■ **Problem to solve**: Look through the data below and show every line that includes "BuildContext".

(Records contained in a dataset)

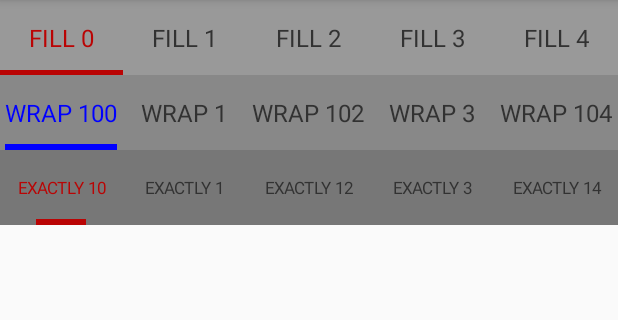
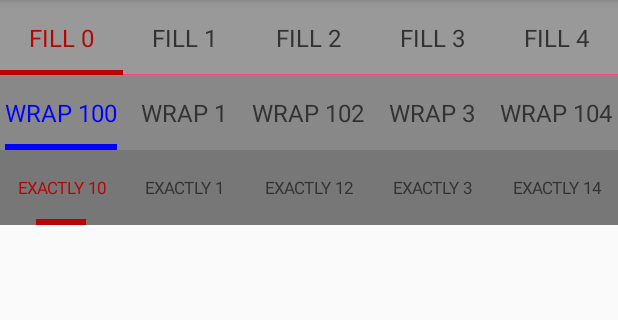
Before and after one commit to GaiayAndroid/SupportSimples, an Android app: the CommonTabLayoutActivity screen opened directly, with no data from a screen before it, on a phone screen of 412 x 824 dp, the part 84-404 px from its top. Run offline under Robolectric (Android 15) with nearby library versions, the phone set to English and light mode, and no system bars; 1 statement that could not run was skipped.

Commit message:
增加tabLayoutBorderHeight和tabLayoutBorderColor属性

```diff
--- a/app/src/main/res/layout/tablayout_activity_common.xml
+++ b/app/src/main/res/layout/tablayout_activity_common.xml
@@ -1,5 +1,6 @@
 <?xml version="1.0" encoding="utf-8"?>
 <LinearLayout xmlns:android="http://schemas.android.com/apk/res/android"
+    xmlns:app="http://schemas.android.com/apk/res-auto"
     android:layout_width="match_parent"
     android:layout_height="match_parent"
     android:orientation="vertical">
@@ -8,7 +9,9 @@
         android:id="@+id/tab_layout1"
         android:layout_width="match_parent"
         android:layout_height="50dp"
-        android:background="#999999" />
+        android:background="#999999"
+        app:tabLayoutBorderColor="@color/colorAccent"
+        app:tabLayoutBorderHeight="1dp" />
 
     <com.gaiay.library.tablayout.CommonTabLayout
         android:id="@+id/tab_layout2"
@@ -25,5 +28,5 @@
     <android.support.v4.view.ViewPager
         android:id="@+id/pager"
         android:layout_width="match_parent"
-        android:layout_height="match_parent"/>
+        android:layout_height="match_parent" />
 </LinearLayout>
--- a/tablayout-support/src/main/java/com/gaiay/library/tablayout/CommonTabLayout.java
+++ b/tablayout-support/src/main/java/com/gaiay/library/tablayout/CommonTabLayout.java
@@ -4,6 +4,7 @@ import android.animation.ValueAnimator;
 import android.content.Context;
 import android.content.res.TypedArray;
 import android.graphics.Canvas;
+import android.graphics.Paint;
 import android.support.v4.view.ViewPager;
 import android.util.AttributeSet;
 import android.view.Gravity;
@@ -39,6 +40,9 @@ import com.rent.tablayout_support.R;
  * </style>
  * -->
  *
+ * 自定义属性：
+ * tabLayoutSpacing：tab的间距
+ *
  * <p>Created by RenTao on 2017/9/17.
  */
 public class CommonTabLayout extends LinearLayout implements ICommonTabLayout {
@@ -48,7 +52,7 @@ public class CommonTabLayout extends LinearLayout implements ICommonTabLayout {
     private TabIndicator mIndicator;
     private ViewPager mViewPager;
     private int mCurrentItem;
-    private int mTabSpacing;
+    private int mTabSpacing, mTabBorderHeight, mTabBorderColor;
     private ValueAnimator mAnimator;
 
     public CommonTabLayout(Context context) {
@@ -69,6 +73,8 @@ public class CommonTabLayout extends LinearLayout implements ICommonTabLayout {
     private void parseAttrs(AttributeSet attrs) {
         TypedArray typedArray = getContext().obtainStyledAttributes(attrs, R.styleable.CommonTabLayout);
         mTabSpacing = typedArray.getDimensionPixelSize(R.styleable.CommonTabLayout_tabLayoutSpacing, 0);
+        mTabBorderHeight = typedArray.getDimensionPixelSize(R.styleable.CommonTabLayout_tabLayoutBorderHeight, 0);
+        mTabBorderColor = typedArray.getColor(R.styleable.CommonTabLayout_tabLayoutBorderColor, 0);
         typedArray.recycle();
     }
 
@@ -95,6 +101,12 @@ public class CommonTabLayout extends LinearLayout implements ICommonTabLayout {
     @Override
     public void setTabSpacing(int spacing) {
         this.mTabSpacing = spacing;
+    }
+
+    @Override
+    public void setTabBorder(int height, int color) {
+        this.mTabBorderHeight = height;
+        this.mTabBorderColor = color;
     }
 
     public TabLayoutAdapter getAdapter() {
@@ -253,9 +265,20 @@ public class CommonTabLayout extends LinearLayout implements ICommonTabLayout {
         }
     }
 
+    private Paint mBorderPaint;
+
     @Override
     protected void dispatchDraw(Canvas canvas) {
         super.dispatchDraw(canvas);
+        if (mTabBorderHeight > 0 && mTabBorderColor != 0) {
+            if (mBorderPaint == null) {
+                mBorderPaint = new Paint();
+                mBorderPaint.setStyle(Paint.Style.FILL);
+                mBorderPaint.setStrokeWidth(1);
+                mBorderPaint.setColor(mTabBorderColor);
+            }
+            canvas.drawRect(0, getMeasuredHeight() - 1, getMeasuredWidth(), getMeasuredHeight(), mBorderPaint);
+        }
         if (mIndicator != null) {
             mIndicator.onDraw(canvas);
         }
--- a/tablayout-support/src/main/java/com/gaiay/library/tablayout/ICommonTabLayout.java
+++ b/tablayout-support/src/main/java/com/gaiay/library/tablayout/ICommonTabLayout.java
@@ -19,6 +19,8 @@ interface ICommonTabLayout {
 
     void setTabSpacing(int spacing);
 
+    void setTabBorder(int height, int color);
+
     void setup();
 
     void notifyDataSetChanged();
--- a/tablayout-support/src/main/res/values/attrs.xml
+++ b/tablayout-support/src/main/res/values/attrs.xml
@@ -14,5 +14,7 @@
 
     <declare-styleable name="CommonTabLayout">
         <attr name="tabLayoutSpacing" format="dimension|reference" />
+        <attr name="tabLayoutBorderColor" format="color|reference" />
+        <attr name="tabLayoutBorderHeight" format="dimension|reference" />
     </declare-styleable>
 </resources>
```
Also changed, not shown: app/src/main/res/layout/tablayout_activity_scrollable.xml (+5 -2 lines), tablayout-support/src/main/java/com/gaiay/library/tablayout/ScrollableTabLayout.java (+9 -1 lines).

...

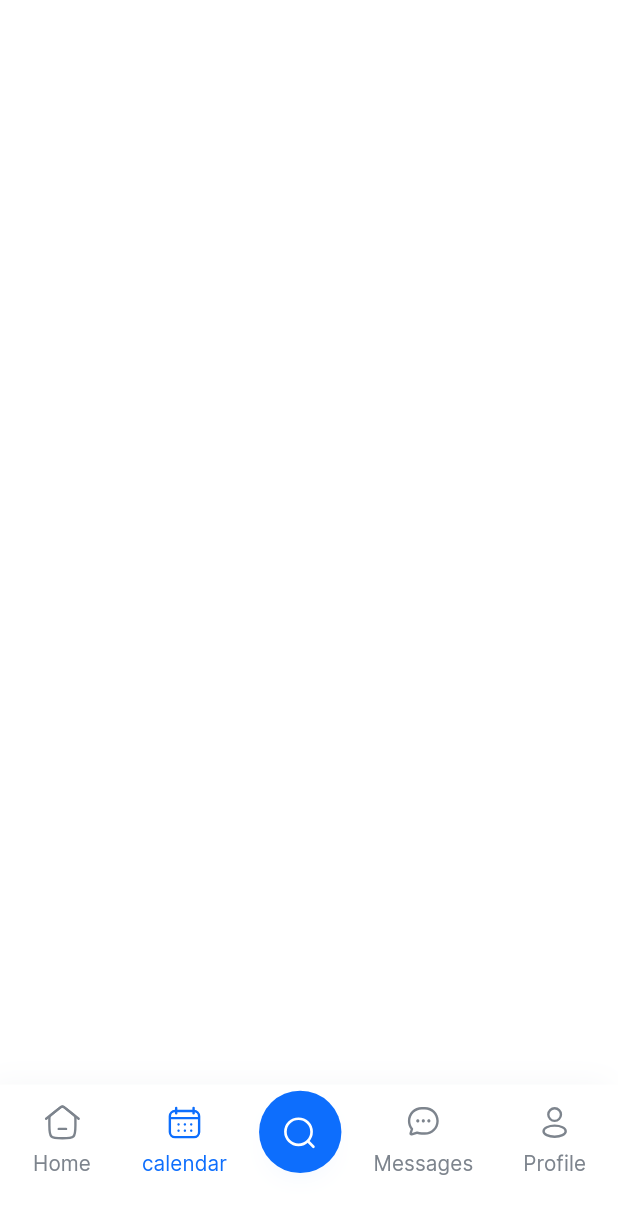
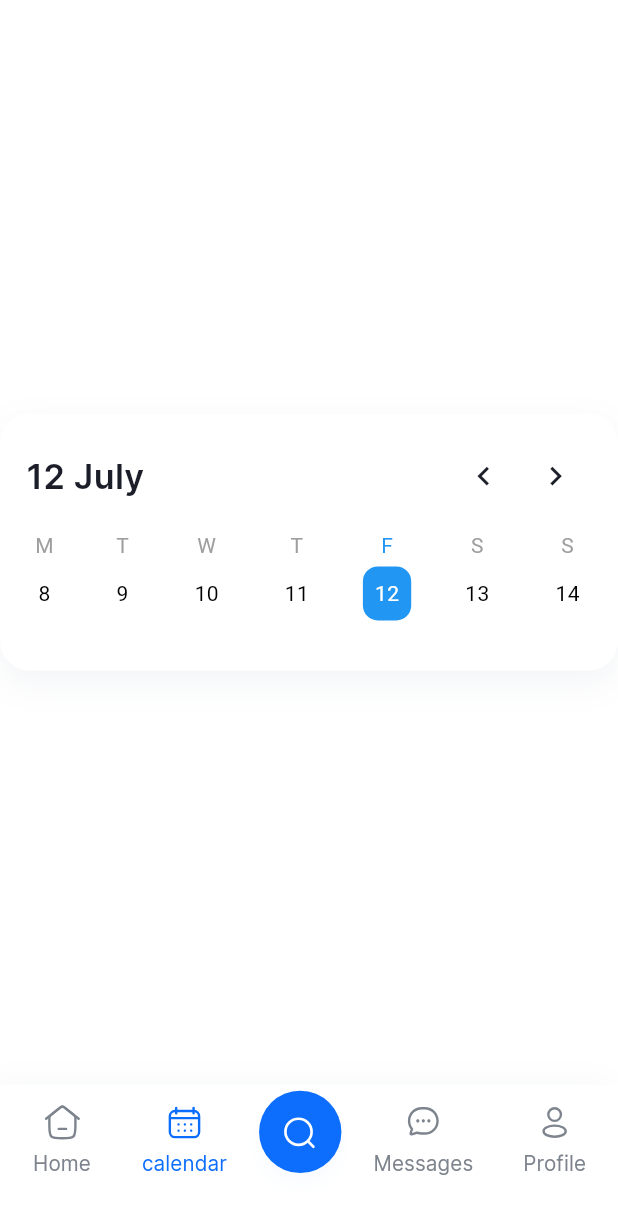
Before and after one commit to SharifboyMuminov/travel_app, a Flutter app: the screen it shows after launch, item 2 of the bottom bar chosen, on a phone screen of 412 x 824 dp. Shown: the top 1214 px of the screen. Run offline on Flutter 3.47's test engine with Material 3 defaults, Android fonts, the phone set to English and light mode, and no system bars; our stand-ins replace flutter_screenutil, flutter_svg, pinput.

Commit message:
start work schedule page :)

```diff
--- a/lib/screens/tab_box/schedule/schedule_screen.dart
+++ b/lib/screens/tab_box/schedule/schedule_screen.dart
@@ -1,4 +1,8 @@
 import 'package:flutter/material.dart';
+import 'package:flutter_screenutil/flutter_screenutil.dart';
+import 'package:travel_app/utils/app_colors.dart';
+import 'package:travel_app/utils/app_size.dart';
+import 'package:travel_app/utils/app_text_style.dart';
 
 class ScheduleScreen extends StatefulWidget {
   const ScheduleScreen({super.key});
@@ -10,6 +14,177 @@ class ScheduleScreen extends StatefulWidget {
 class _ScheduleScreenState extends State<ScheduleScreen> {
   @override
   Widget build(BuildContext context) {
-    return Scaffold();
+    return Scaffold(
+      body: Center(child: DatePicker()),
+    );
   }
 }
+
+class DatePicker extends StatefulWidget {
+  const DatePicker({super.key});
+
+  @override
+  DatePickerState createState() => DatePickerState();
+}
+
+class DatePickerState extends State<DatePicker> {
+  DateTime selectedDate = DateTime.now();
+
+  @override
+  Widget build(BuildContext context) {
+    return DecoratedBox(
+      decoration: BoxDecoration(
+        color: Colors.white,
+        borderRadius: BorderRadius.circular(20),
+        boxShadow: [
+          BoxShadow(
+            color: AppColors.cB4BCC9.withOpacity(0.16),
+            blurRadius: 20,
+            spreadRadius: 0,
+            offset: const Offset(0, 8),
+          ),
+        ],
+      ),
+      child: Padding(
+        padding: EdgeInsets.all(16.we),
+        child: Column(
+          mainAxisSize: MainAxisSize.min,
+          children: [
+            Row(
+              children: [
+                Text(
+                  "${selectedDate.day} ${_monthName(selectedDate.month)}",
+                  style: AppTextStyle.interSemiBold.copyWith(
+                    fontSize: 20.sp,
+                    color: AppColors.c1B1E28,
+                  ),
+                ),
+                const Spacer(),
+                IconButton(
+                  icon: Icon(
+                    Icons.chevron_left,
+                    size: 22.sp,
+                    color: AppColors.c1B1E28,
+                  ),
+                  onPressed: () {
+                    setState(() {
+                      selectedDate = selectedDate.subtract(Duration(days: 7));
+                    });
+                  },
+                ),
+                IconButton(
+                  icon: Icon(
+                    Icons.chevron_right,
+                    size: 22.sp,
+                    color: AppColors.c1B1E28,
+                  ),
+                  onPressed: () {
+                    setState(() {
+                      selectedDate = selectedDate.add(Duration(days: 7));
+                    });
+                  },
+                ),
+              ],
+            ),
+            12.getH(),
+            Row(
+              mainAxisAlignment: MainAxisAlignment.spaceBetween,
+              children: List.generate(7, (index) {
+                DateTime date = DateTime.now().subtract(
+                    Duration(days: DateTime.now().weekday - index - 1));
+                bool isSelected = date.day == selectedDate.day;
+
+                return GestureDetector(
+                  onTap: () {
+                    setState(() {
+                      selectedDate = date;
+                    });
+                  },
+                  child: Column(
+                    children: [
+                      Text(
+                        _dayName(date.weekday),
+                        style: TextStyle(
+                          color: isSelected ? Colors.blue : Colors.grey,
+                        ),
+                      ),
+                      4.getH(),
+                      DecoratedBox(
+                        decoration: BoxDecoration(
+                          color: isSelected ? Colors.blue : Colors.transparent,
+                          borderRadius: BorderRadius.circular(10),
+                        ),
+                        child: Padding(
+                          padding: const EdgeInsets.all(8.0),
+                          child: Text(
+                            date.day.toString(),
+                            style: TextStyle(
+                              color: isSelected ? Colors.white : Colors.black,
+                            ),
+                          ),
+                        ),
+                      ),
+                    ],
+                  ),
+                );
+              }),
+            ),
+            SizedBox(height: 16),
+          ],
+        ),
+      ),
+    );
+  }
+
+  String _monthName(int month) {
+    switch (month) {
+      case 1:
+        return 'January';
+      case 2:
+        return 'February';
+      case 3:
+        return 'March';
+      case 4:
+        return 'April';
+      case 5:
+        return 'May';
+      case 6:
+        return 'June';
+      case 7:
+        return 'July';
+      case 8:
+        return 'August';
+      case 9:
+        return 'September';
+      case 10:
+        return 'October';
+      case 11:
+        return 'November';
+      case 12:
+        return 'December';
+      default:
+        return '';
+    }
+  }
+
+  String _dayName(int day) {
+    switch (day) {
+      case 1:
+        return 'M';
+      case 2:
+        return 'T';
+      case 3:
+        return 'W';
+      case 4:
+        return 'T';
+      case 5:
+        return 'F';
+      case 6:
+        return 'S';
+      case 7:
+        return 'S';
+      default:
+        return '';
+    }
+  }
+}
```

■ **Solution for this task**:
   Widget build(BuildContext context) {
+  Widget build(BuildContext context) {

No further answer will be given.